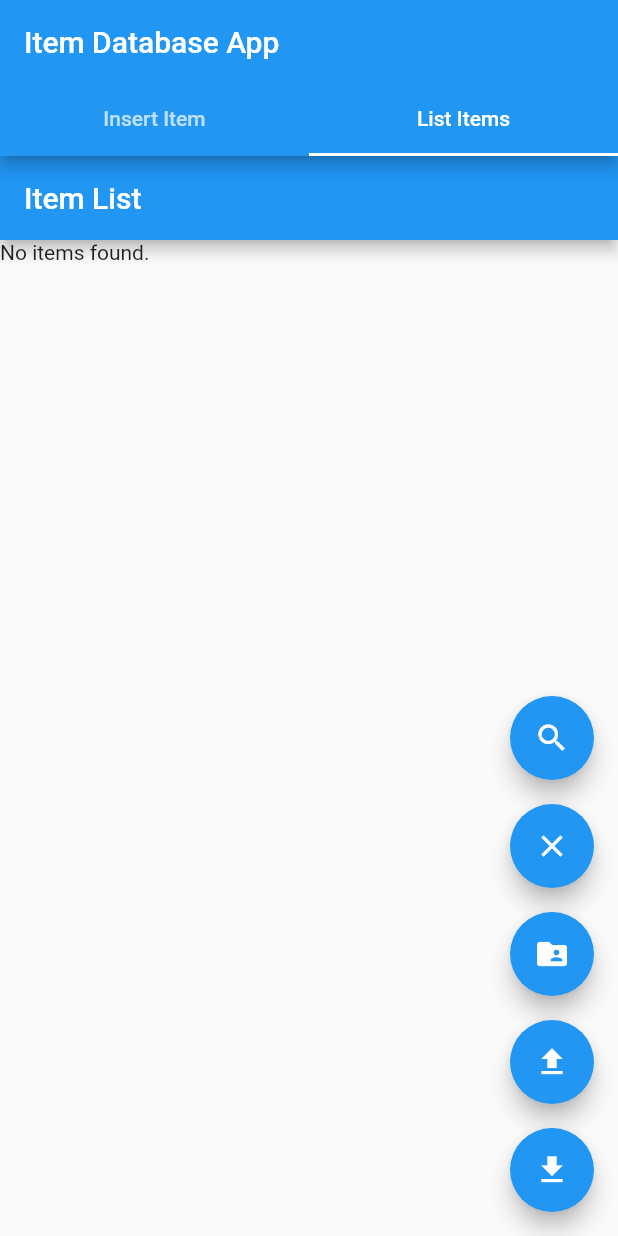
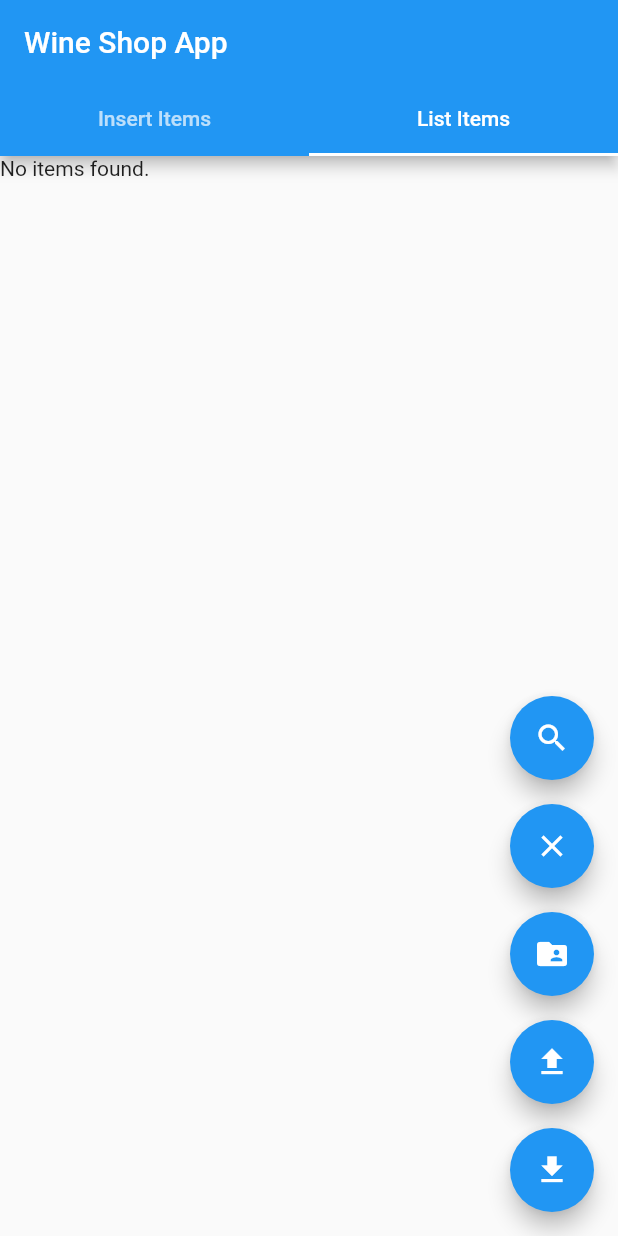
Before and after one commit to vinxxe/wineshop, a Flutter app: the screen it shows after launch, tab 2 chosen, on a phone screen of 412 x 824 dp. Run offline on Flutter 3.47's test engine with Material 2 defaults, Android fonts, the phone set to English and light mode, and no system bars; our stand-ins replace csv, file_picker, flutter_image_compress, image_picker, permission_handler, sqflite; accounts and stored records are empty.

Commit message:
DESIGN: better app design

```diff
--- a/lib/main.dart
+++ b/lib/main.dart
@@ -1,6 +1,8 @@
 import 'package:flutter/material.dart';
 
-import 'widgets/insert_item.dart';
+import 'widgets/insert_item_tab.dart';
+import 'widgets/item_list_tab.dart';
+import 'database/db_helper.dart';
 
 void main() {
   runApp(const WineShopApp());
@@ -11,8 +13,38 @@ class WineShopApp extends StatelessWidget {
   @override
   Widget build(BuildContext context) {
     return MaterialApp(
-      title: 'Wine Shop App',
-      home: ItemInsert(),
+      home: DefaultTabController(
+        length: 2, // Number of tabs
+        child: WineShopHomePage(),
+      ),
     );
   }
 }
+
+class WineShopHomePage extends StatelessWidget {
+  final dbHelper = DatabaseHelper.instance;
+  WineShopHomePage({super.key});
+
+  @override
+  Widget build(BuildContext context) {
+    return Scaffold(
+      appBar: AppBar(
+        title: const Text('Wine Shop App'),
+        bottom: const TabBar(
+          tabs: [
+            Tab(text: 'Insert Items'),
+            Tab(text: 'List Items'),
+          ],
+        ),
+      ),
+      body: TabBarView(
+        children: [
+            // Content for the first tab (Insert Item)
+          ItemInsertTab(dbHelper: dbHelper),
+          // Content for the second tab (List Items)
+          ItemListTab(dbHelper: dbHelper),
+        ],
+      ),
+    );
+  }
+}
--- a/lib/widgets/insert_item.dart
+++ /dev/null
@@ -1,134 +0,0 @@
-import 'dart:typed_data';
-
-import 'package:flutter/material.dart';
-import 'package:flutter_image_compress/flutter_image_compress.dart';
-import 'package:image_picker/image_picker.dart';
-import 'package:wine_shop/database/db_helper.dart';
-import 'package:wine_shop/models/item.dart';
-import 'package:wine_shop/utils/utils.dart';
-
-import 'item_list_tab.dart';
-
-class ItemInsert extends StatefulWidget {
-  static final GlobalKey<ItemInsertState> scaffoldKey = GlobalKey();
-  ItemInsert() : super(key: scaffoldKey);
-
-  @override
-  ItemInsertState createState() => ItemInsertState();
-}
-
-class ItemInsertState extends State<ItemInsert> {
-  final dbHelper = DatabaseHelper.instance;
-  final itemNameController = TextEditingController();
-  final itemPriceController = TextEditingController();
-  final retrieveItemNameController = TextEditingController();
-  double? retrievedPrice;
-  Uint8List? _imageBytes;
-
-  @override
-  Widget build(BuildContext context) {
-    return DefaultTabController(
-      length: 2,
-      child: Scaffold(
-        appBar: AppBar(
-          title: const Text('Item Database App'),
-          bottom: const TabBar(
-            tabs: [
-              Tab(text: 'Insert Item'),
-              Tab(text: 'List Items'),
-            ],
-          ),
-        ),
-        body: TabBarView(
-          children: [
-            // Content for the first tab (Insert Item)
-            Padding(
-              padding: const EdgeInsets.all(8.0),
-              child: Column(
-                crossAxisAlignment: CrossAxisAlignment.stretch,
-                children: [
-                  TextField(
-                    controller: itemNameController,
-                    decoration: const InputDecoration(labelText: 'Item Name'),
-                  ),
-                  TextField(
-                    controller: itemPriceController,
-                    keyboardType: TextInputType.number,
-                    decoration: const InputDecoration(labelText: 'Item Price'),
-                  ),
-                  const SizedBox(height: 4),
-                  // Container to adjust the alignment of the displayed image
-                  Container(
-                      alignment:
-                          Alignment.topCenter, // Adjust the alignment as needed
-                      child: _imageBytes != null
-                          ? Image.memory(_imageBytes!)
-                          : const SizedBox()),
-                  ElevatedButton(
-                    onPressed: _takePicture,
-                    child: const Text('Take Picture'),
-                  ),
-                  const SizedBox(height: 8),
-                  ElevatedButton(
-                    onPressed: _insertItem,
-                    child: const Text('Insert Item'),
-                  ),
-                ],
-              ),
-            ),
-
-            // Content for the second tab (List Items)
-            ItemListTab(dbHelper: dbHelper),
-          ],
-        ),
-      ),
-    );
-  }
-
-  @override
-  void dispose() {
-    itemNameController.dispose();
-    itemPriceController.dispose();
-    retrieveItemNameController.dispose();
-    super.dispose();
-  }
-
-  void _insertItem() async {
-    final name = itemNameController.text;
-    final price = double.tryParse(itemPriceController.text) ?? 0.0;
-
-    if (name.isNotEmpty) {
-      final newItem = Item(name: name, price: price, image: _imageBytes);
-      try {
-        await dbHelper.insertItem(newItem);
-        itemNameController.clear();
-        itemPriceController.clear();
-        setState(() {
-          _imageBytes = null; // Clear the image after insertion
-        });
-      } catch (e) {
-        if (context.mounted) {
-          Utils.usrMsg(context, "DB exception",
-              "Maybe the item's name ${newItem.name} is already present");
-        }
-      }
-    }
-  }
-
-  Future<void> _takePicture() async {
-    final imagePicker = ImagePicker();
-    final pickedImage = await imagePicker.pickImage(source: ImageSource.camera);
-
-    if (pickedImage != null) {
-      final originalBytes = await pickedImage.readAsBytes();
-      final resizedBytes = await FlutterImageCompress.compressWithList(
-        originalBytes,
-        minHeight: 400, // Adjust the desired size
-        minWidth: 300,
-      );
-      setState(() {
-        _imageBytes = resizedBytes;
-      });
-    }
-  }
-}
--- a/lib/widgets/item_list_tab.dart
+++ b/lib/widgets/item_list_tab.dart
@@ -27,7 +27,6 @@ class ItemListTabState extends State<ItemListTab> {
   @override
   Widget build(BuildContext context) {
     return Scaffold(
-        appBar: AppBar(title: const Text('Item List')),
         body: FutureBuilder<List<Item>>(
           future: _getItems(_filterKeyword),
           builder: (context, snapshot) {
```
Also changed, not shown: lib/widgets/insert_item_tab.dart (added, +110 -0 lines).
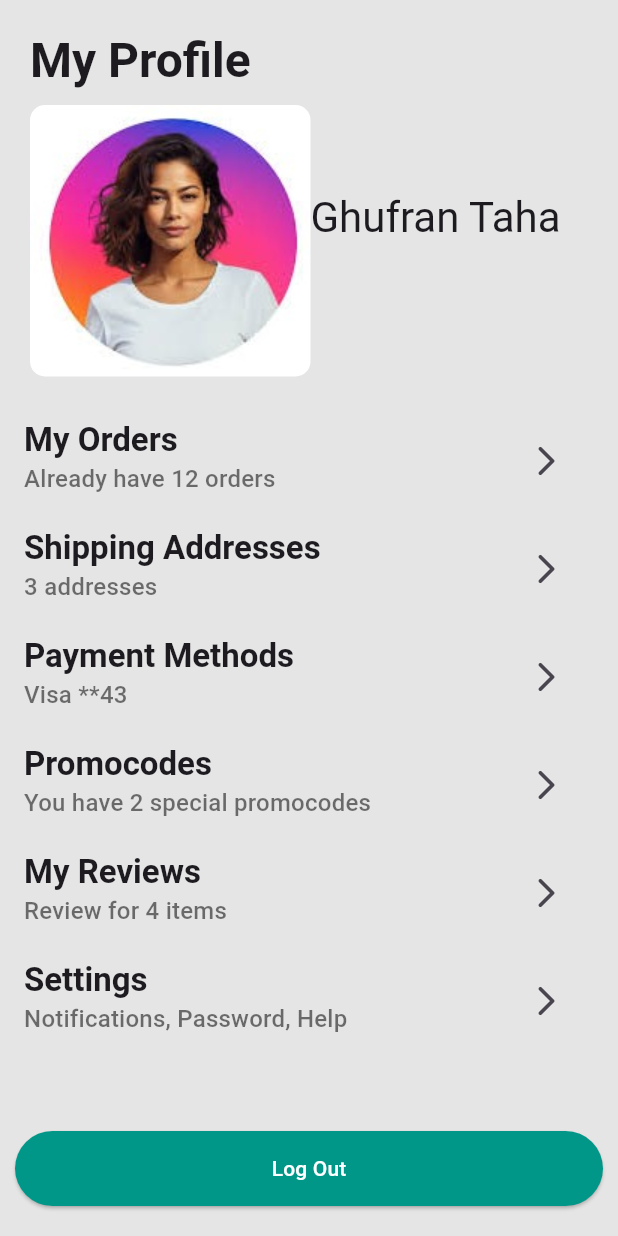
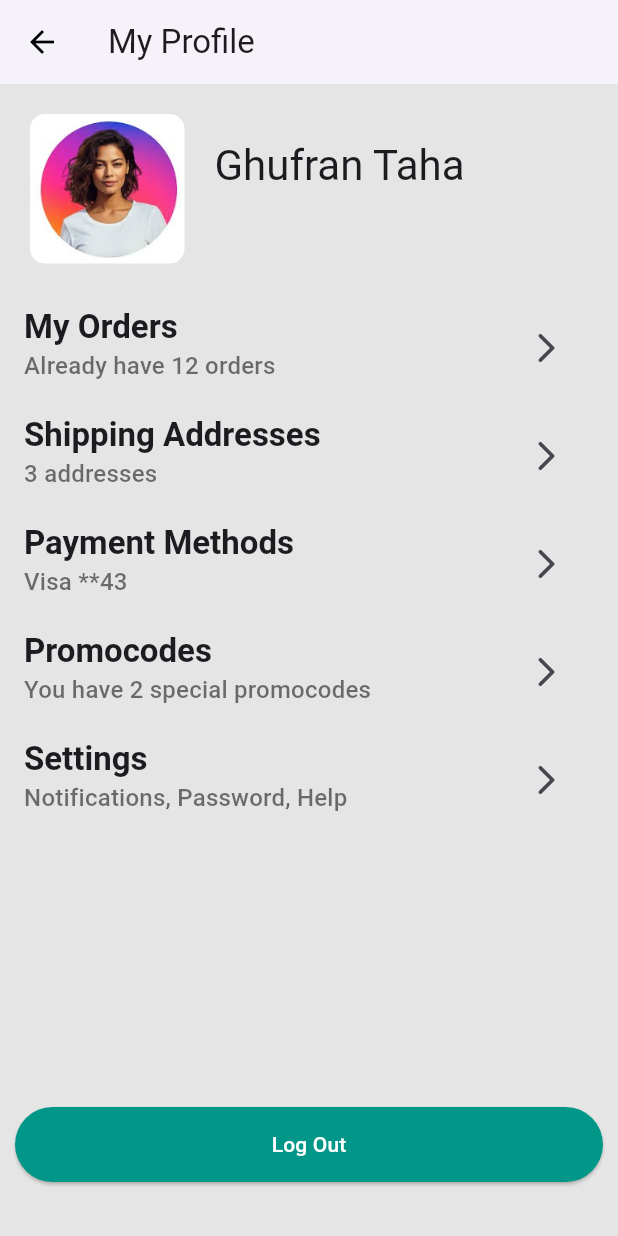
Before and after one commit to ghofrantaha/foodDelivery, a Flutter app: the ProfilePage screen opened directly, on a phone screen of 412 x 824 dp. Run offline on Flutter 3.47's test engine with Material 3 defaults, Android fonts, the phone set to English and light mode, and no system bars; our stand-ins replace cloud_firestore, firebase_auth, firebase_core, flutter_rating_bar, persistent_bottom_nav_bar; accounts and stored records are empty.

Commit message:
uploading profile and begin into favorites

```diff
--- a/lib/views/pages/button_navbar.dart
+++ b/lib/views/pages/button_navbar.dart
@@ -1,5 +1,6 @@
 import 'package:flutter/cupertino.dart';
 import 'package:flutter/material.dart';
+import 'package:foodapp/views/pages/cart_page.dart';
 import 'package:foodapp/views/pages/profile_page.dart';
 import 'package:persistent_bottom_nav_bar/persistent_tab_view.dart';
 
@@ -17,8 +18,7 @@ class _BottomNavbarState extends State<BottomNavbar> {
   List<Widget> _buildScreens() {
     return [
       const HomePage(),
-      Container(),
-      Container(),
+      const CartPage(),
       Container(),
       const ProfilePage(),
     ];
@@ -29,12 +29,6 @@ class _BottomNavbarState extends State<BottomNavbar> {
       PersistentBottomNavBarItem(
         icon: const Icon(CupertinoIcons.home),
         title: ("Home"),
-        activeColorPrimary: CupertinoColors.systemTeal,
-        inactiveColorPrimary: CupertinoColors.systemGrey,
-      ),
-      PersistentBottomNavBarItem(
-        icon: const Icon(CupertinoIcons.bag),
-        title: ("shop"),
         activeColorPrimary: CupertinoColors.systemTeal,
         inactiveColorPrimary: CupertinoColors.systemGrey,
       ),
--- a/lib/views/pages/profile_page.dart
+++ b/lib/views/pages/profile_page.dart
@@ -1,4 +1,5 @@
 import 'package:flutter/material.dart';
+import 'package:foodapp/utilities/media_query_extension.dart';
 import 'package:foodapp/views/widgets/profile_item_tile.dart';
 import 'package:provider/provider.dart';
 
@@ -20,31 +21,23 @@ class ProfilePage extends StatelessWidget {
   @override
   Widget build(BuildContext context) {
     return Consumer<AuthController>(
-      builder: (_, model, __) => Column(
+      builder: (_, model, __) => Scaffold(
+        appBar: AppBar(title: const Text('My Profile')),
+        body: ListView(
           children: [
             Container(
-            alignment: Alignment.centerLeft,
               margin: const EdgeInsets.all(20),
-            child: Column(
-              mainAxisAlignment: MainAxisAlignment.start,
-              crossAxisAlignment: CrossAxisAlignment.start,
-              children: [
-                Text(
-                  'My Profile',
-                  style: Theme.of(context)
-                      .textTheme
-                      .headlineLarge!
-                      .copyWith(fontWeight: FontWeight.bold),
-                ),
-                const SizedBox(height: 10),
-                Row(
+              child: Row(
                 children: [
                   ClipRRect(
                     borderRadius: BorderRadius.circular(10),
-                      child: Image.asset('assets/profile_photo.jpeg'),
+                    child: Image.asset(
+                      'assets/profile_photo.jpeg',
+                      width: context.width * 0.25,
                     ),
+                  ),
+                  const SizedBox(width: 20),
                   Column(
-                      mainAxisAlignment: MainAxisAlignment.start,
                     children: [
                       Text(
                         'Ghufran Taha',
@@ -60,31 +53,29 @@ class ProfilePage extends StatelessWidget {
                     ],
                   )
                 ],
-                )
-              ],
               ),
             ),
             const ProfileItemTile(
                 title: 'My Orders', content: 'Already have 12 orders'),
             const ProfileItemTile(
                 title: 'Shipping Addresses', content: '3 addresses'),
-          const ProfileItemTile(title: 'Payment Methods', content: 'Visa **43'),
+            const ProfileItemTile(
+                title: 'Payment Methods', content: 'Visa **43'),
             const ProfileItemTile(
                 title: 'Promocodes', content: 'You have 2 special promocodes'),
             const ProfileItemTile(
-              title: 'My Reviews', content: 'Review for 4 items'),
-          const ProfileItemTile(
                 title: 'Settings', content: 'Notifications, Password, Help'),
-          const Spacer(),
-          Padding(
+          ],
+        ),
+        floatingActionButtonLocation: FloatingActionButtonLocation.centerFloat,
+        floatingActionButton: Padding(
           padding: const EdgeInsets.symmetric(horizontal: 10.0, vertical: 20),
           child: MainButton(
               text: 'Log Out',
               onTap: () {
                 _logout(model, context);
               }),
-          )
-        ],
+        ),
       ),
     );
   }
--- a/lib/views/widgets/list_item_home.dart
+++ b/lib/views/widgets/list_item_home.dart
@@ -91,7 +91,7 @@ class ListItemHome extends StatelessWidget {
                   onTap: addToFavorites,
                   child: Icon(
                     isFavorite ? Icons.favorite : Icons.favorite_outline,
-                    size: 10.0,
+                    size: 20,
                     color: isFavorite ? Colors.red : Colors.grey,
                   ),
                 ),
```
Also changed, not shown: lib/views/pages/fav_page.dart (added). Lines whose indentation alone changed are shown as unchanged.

__Exercise goal__
Look through the data and gather every line with the string "Container" in it.

__Solved problem__
-                  // Container to adjust the alignment of the displayed image
-                  Container(
-      Container(),
-      Container(),
       Container(),
             Container(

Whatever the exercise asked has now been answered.